I will say this, it was very difficult to change habits I was not even aware I had. Before reading this article I would have said I do not have a routine to my first hour of the day. After embracing some of these tips I realized that I did have a routine of habits. While they were serving me just fine, they were not necessarily serving MY best performance! Prioritizing with the 3-tier task list gave me more focus. By adding people to this list I was ensuring I was aligning with my team and other leaders, or merely leaving room to learn from and connect with my larger network. By doing something creative in the morning I used my energy strategically. By not checking my email first thing, I freed myself of everyone else’s agendas. I was able to set my own priorities (which I did adjust as I worked through my emails). I was also able to focus my day, stick to what I prioritized, and this in the end provided me more clarity, concentration, strategy and energy to be the most successful I could be. I became less reactive and much more proactive.
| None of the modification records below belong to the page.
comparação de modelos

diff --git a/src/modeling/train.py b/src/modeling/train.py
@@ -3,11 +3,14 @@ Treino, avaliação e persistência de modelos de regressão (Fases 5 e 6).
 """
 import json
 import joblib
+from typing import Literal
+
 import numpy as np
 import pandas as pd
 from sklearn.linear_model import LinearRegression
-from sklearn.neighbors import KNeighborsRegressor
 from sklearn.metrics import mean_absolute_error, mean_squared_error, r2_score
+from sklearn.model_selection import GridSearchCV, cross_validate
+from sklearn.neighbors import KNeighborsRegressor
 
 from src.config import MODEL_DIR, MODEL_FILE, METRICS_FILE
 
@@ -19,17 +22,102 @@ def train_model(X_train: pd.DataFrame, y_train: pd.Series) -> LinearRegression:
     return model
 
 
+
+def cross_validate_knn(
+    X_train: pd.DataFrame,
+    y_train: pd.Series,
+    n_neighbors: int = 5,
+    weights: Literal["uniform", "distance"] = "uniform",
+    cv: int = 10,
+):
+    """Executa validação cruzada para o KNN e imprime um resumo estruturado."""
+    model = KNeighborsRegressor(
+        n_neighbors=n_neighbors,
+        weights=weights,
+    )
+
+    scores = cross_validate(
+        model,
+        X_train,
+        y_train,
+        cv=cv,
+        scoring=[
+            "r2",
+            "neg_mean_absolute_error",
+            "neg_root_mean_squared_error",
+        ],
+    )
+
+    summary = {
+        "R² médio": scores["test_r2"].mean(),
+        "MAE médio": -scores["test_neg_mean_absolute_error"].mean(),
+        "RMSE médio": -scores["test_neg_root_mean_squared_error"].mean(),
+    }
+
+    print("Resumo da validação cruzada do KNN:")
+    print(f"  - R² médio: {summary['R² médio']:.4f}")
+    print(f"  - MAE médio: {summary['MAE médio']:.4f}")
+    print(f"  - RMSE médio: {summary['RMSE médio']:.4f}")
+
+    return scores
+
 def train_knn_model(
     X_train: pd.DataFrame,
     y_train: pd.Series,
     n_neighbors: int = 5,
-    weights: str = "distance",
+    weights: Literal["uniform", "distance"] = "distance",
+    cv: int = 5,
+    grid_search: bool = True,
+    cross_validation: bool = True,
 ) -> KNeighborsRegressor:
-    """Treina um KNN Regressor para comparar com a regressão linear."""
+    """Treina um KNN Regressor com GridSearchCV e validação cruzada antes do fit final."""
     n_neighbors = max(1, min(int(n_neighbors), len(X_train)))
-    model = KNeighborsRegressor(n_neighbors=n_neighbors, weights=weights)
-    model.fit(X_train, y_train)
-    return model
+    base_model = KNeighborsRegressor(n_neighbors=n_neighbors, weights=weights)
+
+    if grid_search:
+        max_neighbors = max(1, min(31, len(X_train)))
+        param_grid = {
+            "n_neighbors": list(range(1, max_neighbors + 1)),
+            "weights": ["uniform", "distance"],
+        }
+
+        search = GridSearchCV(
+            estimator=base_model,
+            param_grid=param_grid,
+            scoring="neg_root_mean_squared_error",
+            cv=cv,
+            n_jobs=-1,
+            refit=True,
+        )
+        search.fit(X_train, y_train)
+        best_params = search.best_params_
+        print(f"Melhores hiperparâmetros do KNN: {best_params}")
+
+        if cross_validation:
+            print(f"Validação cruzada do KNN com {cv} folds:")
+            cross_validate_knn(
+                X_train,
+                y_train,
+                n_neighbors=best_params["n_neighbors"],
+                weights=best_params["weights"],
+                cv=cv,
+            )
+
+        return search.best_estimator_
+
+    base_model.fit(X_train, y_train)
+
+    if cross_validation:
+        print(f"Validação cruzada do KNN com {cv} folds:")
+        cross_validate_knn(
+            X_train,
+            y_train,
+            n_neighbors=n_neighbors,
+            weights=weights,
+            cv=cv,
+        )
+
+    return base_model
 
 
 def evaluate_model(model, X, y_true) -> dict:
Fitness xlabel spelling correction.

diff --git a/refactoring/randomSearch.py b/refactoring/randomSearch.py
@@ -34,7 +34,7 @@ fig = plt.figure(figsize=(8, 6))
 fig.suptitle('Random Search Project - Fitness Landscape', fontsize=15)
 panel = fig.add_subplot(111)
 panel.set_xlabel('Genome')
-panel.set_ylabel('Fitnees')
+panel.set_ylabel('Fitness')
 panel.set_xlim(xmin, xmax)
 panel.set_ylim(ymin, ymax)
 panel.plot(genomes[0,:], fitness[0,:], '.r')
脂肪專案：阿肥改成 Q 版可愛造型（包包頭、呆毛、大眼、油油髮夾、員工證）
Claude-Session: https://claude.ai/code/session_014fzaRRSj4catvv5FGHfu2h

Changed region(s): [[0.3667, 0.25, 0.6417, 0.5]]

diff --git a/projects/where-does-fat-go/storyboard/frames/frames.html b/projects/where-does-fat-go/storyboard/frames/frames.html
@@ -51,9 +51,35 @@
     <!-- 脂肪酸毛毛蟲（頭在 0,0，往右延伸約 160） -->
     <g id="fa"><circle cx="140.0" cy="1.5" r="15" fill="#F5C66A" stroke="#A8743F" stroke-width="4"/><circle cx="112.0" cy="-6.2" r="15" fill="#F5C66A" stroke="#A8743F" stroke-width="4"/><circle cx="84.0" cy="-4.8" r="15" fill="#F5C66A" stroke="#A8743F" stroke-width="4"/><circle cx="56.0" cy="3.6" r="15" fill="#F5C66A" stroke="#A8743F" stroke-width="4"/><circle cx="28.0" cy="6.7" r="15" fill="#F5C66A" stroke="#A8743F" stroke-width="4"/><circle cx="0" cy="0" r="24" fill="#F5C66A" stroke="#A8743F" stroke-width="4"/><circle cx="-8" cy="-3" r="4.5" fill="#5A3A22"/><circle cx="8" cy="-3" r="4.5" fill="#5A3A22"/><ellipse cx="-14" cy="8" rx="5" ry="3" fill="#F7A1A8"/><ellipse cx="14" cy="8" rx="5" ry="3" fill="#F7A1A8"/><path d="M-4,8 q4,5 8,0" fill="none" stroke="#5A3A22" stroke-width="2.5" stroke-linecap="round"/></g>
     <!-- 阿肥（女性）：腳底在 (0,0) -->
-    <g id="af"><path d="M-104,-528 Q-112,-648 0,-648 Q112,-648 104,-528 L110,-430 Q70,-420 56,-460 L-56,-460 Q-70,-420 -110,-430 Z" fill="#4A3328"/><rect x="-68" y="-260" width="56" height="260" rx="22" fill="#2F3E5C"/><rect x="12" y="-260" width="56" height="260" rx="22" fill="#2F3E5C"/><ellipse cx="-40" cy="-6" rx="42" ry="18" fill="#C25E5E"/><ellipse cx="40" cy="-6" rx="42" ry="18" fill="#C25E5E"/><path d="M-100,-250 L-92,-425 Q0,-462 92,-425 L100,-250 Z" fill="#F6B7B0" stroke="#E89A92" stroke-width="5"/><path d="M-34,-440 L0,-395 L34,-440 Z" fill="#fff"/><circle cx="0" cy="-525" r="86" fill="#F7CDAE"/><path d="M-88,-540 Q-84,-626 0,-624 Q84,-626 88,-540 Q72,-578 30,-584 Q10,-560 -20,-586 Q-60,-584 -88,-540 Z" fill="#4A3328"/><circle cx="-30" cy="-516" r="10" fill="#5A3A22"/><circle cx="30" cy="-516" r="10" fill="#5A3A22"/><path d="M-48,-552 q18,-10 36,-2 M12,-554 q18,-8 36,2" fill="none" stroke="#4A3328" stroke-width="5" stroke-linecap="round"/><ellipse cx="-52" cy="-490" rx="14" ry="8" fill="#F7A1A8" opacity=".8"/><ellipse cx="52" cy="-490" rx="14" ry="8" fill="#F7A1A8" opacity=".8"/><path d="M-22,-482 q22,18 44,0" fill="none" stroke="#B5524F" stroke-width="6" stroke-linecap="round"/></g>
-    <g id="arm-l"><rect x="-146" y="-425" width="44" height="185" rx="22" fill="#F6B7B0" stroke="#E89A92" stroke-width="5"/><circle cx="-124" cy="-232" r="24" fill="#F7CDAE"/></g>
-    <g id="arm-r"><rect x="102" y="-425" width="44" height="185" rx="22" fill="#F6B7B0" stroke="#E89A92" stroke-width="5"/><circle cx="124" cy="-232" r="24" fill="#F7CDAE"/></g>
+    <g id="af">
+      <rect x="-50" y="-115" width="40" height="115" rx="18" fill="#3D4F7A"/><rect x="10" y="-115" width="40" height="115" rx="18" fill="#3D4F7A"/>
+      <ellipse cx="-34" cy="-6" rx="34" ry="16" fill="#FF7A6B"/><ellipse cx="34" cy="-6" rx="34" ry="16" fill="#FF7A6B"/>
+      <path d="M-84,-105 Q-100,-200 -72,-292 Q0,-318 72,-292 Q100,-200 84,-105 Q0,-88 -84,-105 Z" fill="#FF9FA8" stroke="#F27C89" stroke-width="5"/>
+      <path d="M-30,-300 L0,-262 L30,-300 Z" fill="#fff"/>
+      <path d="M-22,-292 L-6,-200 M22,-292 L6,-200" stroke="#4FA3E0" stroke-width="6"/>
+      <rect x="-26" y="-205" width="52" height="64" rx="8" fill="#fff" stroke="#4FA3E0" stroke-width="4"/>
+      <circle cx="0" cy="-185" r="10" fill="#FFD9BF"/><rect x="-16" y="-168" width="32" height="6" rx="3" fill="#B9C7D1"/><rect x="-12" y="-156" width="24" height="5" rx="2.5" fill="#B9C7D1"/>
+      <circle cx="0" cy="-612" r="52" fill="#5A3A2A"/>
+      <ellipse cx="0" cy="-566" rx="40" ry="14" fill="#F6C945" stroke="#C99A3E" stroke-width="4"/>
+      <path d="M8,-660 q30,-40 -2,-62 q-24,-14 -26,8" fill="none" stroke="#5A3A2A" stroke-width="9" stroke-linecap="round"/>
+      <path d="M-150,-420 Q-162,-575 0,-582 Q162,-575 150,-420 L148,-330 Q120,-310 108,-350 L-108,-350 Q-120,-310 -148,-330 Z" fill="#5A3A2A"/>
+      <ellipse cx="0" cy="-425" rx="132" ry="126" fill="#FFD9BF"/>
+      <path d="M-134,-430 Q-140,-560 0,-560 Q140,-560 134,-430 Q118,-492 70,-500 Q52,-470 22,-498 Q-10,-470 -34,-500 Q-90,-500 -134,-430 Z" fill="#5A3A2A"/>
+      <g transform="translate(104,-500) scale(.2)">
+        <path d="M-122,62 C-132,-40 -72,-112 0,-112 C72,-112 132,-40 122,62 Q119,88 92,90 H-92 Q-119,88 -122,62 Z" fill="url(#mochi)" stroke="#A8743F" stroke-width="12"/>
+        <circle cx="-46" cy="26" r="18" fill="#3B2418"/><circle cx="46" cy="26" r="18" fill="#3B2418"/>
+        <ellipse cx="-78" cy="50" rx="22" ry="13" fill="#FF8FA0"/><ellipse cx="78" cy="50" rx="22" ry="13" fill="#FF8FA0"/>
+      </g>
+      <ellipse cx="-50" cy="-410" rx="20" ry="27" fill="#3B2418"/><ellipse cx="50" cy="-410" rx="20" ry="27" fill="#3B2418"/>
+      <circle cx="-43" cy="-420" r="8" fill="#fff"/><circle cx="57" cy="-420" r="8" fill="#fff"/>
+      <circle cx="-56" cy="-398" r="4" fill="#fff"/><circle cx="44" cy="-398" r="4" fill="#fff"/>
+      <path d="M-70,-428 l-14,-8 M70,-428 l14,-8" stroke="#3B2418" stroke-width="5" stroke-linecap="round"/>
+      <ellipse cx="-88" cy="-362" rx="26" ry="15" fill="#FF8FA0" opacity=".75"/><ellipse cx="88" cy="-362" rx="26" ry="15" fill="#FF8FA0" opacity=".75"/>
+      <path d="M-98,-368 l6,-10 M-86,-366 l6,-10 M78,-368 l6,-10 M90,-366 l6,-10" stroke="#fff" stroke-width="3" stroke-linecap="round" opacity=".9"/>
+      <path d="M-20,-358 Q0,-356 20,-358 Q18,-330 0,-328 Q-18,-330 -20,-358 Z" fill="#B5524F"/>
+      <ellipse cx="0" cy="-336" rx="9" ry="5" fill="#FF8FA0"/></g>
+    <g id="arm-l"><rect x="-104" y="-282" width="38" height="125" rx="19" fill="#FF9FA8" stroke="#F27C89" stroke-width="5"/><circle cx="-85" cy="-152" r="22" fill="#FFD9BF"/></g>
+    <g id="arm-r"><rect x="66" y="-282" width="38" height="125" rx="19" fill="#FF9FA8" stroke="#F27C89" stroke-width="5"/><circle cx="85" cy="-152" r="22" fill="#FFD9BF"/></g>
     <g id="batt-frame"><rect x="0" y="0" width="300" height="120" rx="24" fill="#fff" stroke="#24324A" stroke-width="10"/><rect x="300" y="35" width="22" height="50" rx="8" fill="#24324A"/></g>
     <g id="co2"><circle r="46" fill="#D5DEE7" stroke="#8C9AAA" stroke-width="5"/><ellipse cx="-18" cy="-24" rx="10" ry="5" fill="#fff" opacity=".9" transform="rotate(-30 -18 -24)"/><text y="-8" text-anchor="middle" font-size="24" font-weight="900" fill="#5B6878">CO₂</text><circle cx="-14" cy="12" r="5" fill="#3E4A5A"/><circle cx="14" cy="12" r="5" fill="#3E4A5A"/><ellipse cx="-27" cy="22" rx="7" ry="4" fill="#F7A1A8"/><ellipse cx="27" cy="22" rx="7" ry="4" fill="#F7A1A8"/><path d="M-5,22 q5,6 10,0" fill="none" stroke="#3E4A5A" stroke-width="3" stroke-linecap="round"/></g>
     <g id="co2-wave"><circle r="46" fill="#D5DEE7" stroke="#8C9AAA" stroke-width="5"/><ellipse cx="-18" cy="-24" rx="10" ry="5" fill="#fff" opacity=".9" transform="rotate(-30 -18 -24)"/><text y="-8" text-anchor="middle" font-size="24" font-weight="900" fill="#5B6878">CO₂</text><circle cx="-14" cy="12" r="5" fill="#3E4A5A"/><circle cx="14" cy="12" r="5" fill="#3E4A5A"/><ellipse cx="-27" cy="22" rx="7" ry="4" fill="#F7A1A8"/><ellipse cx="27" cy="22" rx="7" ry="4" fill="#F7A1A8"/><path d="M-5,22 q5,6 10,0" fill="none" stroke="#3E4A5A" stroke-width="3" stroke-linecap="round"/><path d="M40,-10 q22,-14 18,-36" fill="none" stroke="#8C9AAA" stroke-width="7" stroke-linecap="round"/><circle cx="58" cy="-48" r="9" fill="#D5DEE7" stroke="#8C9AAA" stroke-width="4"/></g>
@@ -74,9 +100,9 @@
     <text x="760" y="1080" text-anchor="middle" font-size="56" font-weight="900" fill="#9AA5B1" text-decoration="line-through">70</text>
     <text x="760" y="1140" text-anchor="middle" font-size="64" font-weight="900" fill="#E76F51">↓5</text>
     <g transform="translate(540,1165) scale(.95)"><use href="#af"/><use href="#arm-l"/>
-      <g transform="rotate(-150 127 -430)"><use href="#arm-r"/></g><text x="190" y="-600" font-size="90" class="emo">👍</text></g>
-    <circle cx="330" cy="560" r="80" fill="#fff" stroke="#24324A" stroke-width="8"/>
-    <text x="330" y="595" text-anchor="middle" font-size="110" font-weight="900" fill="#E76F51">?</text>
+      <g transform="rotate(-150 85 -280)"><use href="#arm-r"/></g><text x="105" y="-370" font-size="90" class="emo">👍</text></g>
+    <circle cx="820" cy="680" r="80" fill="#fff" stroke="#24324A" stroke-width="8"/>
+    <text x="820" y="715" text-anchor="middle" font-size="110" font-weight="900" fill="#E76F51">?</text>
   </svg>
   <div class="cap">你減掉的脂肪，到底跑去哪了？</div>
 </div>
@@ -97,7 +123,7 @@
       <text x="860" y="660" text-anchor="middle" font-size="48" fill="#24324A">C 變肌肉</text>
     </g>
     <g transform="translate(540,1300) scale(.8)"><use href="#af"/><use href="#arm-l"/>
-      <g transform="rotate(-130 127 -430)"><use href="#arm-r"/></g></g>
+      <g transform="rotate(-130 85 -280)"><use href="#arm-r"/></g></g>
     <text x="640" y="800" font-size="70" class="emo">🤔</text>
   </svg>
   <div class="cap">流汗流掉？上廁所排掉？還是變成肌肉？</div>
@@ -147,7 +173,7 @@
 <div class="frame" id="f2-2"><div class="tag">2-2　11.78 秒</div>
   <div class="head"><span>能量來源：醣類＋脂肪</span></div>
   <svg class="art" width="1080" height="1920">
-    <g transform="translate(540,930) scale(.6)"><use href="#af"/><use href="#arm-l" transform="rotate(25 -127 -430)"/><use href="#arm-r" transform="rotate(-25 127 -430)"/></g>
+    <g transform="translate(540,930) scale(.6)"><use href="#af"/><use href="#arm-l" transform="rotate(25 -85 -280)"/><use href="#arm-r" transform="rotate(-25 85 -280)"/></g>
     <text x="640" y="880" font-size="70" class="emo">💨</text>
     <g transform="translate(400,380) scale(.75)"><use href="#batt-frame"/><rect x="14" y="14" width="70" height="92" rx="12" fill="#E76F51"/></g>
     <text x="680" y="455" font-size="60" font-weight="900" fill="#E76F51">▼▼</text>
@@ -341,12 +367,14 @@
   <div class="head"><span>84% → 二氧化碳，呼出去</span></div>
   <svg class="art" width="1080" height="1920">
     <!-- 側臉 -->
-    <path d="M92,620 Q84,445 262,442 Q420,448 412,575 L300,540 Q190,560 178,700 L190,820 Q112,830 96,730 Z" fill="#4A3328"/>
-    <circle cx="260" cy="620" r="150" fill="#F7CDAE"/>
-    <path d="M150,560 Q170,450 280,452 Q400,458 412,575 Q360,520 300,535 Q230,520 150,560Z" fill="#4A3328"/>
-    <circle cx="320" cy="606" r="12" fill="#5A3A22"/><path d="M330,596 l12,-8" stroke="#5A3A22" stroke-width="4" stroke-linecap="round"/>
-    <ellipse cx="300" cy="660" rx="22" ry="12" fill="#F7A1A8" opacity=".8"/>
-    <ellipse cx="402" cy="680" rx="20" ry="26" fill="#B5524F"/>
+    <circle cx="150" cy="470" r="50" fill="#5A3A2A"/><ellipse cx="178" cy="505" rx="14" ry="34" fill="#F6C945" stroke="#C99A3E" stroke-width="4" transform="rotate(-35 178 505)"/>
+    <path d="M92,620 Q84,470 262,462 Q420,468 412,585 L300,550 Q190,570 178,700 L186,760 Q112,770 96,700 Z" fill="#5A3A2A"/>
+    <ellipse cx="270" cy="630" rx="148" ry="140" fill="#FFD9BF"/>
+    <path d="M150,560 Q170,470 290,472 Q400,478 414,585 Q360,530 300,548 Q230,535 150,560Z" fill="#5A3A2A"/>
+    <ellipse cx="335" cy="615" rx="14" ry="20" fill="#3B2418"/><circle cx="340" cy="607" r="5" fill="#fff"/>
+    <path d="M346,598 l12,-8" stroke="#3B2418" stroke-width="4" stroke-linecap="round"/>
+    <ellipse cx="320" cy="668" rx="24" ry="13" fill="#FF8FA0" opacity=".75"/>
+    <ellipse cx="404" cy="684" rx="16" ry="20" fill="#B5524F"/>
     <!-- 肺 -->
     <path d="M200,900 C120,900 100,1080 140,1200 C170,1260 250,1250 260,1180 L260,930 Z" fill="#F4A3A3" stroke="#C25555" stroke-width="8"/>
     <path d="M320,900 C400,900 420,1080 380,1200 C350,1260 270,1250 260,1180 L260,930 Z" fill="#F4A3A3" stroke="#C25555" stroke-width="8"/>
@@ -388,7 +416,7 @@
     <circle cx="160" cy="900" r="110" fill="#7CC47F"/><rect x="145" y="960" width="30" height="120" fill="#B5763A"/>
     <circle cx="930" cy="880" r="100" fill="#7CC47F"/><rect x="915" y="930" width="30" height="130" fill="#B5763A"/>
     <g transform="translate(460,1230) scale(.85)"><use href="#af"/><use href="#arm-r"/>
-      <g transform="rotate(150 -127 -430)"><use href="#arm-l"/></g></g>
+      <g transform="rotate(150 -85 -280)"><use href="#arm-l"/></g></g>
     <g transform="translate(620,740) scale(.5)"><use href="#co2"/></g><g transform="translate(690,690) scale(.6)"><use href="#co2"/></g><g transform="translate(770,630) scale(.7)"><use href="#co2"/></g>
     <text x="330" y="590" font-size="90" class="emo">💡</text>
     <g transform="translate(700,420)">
I am sure there are many other tricks out there to learn, but bringing more thoughtfulness to the first hour of my day has been refreshing. It has given me the capacity to tackle each day with more enthusiasm, clarity and purpose. I’m not sure this is the key to career success, but it absolutely enables me to be a better leader.
Whether you choose to avoid your emails for the first hour, spend your time stocking up on healthy snacks, or doing something creative and creating a plan for the day, I have learned that this first hour is what sets the tone for the rest of your day. Make it count and make it work for you!
Erin De Vito is a Program Manager at Impact Americas.